Description of the task: Quote all of the data exactly as given. Skip every picture it contains.

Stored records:
§ §

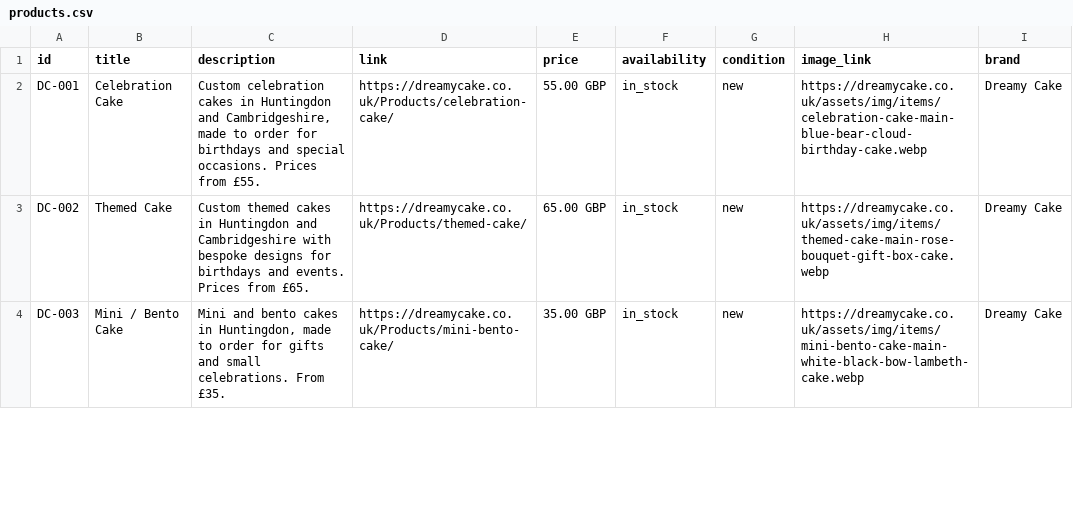
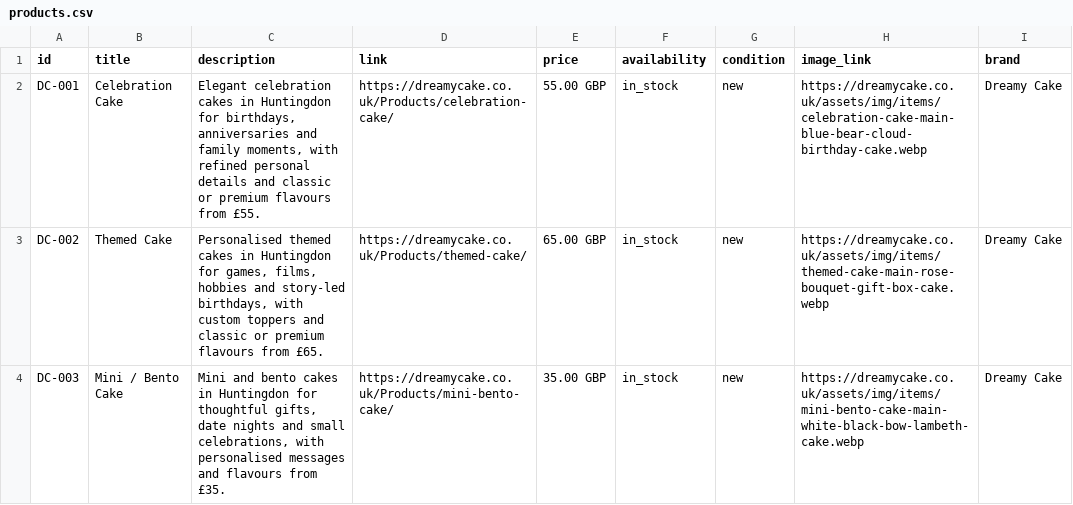
Before and after one commit to bogbond/dreammy-cake, a CSV file: assets/feeds/products.csv, drawn as a sheet; only a part is shown; the diff covers the shown part only; the diff names each change by its address in the sheet, - before the commit and + after, or states it on an @@ line.

Commit message:
cake menu types update

```diff
--- a/assets/feeds/products.csv
+++ b/assets/feeds/products.csv
-C2 (description): Custom celebration cakes in Huntingdon and Cambridgeshire, made to order for birthdays and special occasions. Prices from £55.
+C2 (description): Elegant celebration cakes in Huntingdon for birthdays, anniversaries and family moments, with refined personal details and classic or premium flavours from £55.
-C3 (description): Custom themed cakes in Huntingdon and Cambridgeshire with bespoke designs for birthdays and events. Prices from £65.
+C3 (description): Personalised themed cakes in Huntingdon for games, films, hobbies and story-led birthdays, with custom toppers and classic or premium flavours from £65.
-C4 (description): …cakes in Huntingdon, made to order for gifts and small celebrations. From £35.
+C4 (description): …cakes in Huntingdon for thoughtful gifts, date nights and small celebrations, with personalised messages and flavours from £35.
```
Also changed, not shown: 2 edited cells elsewhere in this file, 9 other files.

§ §

Written answer:
Before and after one commit to bogbond/dreammy-cake, a CSV file: assets/feeds/products.csv, drawn as a sheet; only a part is shown; the diff covers the shown part only; the diff names each change by its address in the sheet, - before the commit and + after, or states it on an @@ line.

Commit message:
cake menu types update

```diff
--- a/assets/feeds/products.csv
+++ b/assets/feeds/products.csv
-C2 (description): Custom celebration cakes in Huntingdon and Cambridgeshire, made to order for birthdays and special occasions. Prices from £55.
+C2 (description): Elegant celebration cakes in Huntingdon for birthdays, anniversaries and family moments, with refined personal details and classic or premium flavours from £55.
-C3 (description): Custom themed cakes in Huntingdon and Cambridgeshire with bespoke designs for birthdays and events. Prices from £65.
+C3 (description): Personalised themed cakes in Huntingdon for games, films, hobbies and story-led birthdays, with custom toppers and classic or premium flavours from £65.
-C4 (description): …cakes in Huntingdon, made to order for gifts and small celebrations. From £35.
+C4 (description): …cakes in Huntingdon for thoughtful gifts, date nights and small celebrations, with personalised messages and flavours from £35.
```
Also changed, not shown: 2 edited cells elsewhere in this file, 9 other files.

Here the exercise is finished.